In Mutua’s mind, the very essence of the human rights movement is problematic because it originated in 1948 with the Universal Declaration of Human Rights after the regime of Adolf Hitler – the “quintessential savage” – came to an end.
“Neither the enslavement of Africans, with its barbaric consequences and genocidal dimensions, nor the classic colonisation of Asians, Africans, and Latin Americans by Europeans, with its bone-chilling atrocities, was sufficient to move the West to create the human rights movement. It took the genocidal extermination of Jews in Europe – a white people – to start the process of the codification and universalization of human rights norms.” Absent from Mutua’s observations are non-Western perpetrators of war crimes, such as the Japanese.
This perceived double standard in the formation of human rights is raised elsewhere, as Mutua observes Europeans and North Americans descending on “supposedly backward natives in the Third World” with a human rights mission instead of focusing on the human rights violations in their own countries. He points to the US, notorious for its civil rights violations of racial minorities and the poor.
Mutua’s book may have been penned in 2002, but his fear of America’s unyielding power and influence was to become a reality exactly a year later when US-led forces invaded Iraq in purported search of weapons of mass destruction – selling it to the American public with noble promises of “liberation” and “democracy”.

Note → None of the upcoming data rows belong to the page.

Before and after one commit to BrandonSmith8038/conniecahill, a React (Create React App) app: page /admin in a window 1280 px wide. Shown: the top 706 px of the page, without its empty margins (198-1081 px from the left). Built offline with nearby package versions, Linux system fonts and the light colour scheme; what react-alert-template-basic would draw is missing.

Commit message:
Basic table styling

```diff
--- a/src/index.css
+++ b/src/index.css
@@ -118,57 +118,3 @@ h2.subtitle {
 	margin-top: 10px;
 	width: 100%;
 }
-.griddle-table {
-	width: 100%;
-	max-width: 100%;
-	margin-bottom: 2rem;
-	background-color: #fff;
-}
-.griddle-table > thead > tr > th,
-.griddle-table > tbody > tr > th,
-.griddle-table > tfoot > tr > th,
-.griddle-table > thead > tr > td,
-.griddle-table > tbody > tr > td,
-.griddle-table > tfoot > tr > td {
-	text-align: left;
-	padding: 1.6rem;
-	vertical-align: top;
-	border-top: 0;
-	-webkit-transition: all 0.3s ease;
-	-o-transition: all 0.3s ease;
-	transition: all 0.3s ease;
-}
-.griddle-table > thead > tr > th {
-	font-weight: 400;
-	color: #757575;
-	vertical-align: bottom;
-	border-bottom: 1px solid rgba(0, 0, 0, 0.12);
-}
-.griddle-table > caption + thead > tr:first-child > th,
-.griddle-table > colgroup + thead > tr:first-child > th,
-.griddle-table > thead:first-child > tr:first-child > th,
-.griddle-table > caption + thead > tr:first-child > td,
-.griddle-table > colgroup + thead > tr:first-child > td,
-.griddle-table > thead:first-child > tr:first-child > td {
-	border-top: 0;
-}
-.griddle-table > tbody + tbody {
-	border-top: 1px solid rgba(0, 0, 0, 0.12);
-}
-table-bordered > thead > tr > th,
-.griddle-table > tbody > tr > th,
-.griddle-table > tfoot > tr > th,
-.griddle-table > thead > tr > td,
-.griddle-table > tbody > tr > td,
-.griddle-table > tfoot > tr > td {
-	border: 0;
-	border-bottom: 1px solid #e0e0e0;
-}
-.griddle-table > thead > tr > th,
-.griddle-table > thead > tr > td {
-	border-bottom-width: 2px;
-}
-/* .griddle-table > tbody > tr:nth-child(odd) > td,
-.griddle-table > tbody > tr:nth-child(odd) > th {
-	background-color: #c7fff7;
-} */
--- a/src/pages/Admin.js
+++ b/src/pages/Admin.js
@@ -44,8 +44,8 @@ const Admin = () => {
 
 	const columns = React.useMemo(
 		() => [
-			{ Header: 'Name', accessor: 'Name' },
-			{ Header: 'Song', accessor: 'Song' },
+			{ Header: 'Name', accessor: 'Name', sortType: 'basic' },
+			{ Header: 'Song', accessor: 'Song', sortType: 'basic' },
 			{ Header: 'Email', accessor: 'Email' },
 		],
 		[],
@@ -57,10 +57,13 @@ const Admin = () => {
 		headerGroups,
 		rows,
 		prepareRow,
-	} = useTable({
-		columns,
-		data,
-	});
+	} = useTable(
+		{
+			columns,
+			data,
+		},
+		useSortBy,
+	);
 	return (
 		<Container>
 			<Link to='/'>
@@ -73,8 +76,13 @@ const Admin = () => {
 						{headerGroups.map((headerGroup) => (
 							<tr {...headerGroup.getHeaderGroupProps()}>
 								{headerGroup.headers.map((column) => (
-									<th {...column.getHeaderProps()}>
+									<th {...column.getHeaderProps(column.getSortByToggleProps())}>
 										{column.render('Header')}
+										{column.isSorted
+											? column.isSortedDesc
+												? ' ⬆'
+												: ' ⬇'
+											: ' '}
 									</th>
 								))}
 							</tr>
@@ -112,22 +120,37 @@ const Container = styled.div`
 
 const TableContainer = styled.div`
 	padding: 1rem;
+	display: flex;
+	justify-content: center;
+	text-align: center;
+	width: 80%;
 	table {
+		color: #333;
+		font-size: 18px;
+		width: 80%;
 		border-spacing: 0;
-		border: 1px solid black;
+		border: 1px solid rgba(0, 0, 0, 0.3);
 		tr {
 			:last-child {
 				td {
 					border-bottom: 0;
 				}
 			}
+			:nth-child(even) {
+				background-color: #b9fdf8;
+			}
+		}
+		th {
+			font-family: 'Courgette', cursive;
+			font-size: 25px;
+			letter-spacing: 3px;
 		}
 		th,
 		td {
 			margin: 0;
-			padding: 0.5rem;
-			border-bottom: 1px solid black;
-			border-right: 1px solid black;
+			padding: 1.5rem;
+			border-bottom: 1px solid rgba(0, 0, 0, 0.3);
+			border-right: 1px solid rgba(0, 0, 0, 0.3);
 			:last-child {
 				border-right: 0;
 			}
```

Mutua’s ruminations were also published before the global phenomenon of Kony 2012 but he hits the nail on the head when he says “what the high school or college student ought to realise is that his or her zeal to save others – even from themselves – is steeped in Western and European history”.
He singles out the practice of female genital mutilation numerous times throughout as an example that taps into “Western stereotypes of barbaric natives in the dark continent”. To be clear, Mutua calls for the practice to be either modified or discarded, but in a way that does not make its practitioners hateful of their culture of themselves.
“The zealotry of the current rhetoric gives no room for such a considered intracultural, or intercultural, dialogue and introspection.”
In the first half of the book, Mutua concentrates on what constitutes the human rights narrative as well as the different types of human rights practitioners, but proceeds to concentrate on the African fingerprint in the second half and how the onset of colonisation coupled with the current human rights framework have failed the continent as it tethers on the brink of “political and economic collapse”.
At the heart of second half is a call for a different, nuanced human rights movement that marries the African worldview that places the individual within the community with European theories of individualism and social contract.
“Individual rights cannot make sense in a social and political vacuum, devoid of the duties assumed by individuals. This appears to be more true of Africa than any other place. The individualist, narrow formulation of human rights is ill-suited for the African political and cultural universe.”
Mutua’s book is as relevant in 2002 as it is today as he picks out troubling tendencies in the international human rights movement. Whether the cultural pluralism that Mutua advocates comes to fruition remains to be seen, but Human Rights: A Political and Cultural Critique is a searing critique of the human rights movement that forces us to re-examine our worldview and knee-jerk human rights strategies, and whether it is indeed possible to oppose a human rights violation without becoming insensitive to the dignity of the very people we seek to protect.